Mercury is found in small quantities throughout the environment. It is released by the breakdown of minerals in rocks and soils and as a byproduct of fossil fuel combustion and waste incineration. It is inhaled with the air that we breathe, absorbed through the skin, and ingested with food. Mercury is also used in some mirror coatings, pharmaceuticals, and agricultural chemicals. Energy efficient compact fluorescent light (CFL) bulbs contain small amounts of mercury, which is also used to make electrical equipment, wire, and switching devices.

The tiny amounts to which the vast majority of people are exposed do not generally cause health concerns. However, people may develop mercury-related symptoms or complications if they are exposed to dangerous concentrations of mercury, such as might be found at a hazardous waste site, or are exposed chronically to mercury over long periods of time, especially if they work with heavy metals on the job.

Exposure to excessive amounts of mercury can be toxic. The amount of mercury absorbed by an individual and its effects on his or her health depends on the type of mercury, its concentration, and the nature of exposure. According to the Agency for Toxic Substances and Disease Registry (ATSDR), very little metallic mercury (less than 0.01%) is absorbed by the body, even if it is swallowed. However, if the same mercury is inhaled as a vapor, about 80% is absorbed into the bloodstream.

About 95% of methyl mercury, which is the type found in fish and other seafood, is absorbed by the digestive tract. The most common source of human exposure to methyl mercury is as consumption of contaminated seafood. Fish that come from contaminated waters and large predator fish that have eaten smaller fish may have significantly increased levels of methyl mercury. It is important to know the source of the fish that you consume and to limit the quantity of large predator fish eaten.

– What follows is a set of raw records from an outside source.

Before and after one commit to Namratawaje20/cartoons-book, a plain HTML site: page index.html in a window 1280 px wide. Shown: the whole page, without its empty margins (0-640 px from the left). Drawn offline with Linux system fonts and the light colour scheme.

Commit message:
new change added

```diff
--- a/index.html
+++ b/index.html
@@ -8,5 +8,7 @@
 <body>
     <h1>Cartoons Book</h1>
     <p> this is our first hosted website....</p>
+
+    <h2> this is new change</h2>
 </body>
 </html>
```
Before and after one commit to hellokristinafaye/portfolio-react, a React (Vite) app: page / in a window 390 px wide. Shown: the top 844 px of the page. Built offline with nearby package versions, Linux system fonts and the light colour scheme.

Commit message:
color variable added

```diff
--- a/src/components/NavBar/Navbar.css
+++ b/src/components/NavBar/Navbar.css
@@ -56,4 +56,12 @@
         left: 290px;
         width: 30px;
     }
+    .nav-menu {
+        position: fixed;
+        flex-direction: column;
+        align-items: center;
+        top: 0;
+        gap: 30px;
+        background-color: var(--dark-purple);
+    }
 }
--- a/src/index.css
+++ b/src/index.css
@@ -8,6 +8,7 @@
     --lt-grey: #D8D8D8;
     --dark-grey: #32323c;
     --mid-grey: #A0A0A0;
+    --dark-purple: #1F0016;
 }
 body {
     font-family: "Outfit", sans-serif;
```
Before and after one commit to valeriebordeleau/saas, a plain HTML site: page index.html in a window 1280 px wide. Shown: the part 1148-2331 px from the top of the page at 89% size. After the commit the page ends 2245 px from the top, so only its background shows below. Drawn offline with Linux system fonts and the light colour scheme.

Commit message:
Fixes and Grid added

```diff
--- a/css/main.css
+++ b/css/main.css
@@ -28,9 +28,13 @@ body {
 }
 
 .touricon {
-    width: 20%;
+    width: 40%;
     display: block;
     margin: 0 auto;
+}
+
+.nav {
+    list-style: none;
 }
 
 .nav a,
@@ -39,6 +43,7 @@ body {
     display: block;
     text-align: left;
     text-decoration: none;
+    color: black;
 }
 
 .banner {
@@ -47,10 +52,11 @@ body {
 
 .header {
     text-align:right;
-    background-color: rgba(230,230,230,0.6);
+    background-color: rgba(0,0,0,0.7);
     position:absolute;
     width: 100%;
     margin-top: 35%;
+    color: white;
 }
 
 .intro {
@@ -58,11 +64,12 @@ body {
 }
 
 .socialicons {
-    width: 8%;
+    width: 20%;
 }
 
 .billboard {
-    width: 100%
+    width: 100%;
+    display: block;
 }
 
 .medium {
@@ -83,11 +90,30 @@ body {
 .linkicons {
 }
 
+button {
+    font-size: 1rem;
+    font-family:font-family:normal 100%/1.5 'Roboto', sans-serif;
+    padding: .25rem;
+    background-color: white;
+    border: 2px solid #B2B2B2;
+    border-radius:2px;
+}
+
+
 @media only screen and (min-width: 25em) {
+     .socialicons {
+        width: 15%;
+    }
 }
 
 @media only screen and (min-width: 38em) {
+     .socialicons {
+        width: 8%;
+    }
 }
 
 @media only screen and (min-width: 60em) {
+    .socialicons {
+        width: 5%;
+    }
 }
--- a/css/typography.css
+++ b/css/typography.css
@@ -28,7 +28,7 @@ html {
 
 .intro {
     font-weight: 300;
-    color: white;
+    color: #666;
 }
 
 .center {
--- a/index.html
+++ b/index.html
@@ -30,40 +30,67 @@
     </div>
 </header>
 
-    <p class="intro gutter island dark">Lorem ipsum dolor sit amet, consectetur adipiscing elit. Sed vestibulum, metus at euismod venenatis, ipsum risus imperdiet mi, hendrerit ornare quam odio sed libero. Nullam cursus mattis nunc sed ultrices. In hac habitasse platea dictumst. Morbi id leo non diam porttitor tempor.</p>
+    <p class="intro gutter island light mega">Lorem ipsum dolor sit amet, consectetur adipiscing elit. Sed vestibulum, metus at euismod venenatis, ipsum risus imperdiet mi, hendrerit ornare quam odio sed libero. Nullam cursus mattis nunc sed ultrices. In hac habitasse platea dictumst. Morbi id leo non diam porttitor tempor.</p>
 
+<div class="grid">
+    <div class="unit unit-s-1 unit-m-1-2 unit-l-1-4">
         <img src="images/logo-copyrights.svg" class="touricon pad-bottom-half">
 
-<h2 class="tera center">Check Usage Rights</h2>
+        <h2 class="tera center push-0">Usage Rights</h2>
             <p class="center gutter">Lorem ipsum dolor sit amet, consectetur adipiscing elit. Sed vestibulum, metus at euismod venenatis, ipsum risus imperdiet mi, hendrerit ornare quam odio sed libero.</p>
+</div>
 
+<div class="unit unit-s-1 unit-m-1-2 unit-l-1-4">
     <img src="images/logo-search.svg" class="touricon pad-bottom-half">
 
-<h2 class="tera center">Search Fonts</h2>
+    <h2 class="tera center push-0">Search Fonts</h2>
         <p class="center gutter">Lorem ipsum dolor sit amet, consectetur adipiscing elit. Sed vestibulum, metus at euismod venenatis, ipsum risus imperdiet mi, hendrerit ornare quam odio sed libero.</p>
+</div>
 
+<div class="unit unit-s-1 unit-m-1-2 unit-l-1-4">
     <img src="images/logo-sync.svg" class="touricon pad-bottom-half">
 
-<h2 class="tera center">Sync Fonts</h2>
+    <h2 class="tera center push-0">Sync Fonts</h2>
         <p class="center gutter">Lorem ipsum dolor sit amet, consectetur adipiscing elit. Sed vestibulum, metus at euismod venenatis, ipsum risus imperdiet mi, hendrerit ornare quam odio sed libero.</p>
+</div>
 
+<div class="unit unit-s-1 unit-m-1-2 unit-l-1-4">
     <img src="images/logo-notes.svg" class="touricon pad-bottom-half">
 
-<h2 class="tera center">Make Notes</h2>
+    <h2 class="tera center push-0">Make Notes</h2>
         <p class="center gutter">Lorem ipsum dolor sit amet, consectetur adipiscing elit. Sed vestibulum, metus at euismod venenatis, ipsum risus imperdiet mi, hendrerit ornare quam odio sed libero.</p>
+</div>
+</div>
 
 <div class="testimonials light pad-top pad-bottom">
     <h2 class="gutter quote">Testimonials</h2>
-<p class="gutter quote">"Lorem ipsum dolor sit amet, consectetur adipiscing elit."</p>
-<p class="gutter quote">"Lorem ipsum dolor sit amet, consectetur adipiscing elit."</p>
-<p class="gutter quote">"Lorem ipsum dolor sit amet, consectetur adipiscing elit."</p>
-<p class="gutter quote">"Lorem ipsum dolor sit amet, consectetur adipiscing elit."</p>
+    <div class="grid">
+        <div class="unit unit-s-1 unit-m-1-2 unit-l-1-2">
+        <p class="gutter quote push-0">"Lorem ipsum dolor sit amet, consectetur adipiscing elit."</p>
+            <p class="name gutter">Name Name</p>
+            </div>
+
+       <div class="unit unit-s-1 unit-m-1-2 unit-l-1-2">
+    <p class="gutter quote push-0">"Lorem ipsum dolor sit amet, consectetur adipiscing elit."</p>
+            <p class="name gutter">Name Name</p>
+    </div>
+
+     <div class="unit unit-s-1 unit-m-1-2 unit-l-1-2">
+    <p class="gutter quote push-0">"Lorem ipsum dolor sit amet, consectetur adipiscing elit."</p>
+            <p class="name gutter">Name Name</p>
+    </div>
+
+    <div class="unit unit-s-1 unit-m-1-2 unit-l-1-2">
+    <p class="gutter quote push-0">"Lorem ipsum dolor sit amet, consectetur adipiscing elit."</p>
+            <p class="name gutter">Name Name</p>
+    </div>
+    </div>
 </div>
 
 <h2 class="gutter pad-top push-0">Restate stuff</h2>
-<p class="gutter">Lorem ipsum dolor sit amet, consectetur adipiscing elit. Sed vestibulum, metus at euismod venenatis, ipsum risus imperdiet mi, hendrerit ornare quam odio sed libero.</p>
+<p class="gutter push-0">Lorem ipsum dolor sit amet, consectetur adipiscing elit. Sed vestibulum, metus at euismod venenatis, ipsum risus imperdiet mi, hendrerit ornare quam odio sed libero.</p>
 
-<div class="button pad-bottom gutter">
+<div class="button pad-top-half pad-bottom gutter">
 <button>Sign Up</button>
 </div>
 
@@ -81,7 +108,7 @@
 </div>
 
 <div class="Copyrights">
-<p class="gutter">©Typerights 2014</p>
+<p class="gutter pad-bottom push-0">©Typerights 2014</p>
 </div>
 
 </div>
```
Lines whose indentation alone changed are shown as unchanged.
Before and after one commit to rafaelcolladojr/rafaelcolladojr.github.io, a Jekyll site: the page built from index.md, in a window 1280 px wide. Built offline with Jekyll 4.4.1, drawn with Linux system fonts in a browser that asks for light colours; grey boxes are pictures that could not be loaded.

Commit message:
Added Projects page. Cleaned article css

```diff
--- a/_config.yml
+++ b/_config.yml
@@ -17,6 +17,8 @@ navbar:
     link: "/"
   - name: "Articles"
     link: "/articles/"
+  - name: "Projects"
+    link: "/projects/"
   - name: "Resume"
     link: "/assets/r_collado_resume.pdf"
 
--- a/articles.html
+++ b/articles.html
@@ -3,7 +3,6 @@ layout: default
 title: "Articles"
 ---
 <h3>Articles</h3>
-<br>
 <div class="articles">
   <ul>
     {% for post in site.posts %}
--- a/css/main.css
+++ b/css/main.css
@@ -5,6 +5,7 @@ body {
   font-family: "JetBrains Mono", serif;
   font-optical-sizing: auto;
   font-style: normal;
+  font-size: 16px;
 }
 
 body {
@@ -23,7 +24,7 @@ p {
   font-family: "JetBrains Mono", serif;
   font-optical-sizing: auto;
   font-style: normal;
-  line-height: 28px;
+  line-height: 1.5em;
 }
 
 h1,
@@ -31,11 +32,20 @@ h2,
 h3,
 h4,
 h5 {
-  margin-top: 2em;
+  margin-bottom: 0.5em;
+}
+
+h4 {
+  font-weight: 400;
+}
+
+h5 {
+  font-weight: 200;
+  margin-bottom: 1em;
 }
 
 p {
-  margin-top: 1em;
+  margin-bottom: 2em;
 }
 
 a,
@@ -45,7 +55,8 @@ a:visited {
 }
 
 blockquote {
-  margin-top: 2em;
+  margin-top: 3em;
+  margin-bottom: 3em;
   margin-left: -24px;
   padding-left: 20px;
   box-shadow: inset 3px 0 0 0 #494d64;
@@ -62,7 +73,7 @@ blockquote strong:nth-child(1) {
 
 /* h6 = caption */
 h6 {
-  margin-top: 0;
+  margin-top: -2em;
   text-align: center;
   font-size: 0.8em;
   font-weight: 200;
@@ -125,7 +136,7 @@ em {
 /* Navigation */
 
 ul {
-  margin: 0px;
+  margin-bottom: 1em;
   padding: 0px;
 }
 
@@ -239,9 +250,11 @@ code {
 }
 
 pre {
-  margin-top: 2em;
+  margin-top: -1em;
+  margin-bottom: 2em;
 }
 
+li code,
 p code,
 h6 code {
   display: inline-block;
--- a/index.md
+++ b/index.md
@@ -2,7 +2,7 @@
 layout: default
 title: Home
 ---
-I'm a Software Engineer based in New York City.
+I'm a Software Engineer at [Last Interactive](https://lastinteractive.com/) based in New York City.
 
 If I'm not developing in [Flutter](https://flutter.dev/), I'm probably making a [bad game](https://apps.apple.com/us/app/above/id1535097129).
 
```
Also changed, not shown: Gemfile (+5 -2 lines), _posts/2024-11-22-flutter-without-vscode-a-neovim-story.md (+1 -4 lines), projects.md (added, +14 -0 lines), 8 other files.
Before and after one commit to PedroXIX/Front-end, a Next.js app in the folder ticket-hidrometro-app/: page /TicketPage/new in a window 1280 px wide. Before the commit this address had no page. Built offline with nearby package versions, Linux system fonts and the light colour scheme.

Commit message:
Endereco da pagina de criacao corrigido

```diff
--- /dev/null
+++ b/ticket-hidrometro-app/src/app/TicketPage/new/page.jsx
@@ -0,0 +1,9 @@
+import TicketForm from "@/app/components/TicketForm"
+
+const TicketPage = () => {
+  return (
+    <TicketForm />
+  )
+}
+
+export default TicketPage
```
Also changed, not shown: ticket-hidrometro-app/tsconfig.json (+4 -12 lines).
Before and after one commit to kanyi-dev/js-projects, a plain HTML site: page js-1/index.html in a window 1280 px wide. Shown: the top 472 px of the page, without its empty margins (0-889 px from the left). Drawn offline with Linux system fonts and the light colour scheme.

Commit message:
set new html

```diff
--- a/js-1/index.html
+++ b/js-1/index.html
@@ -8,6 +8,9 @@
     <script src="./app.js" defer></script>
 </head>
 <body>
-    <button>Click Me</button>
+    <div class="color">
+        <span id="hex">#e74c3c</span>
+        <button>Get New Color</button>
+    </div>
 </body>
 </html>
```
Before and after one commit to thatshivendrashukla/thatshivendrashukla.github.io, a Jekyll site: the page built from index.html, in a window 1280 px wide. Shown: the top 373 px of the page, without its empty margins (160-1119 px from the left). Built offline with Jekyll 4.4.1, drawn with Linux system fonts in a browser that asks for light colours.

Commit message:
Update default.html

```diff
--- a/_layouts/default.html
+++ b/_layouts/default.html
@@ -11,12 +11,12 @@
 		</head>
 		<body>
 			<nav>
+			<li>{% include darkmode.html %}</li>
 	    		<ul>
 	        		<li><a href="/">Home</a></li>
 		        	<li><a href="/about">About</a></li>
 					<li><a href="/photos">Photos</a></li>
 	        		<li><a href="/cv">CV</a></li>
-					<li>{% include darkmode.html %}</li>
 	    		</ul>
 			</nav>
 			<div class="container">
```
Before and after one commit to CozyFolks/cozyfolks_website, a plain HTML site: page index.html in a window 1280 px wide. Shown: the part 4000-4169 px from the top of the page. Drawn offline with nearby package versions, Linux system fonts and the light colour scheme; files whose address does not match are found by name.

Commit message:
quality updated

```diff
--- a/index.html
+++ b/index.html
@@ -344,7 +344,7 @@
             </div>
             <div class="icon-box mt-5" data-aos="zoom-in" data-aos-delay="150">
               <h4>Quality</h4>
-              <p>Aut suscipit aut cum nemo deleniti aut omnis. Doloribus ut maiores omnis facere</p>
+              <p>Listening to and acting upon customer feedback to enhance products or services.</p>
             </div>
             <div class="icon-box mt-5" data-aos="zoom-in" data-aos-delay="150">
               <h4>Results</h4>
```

Once mercury is absorbed, the body may deposit it in a variety of body organs, including the kidneys and brain. The body will slowly rid itself of mercury through the urine and stool, but if an excessive amount accumulates, it can permanently damage the kidneys, nervous system, and brain.

Pregnant women with elevated levels of mercury can pass it on to their unborn baby, affecting development of the baby's brain, kidneys, and nerves especially. Mercury can also be passed from mother to baby through breast milk during nursing.

How is the sample collected for testing?

A blood sample is obtained by inserting a needle into a vein in the arm or a random or 24-hour urine sample may be collected. Rarely, another sample such as hair, breast milk, or nails may be tested.

NOTE: If undergoing medical tests makes you or someone you care for anxious, embarrassed, or even difficult to manage, you might consider reading one or more of the following articles: Coping with Test Pain, Discomfort, and Anxiety, Tips on Blood Testing, Tips to Help Children through Their Medical Tests, and Tips to Help the Elderly through Their Medical Tests.

Another article, Follow That Sample, provides a glimpse at the collection and processing of a blood sample and throat culture.

Is any test preparation needed to ensure the quality of the sample?

No test preparation is needed. Consult your healthcare provider or laboratory about urine collection to avoid sample contamination.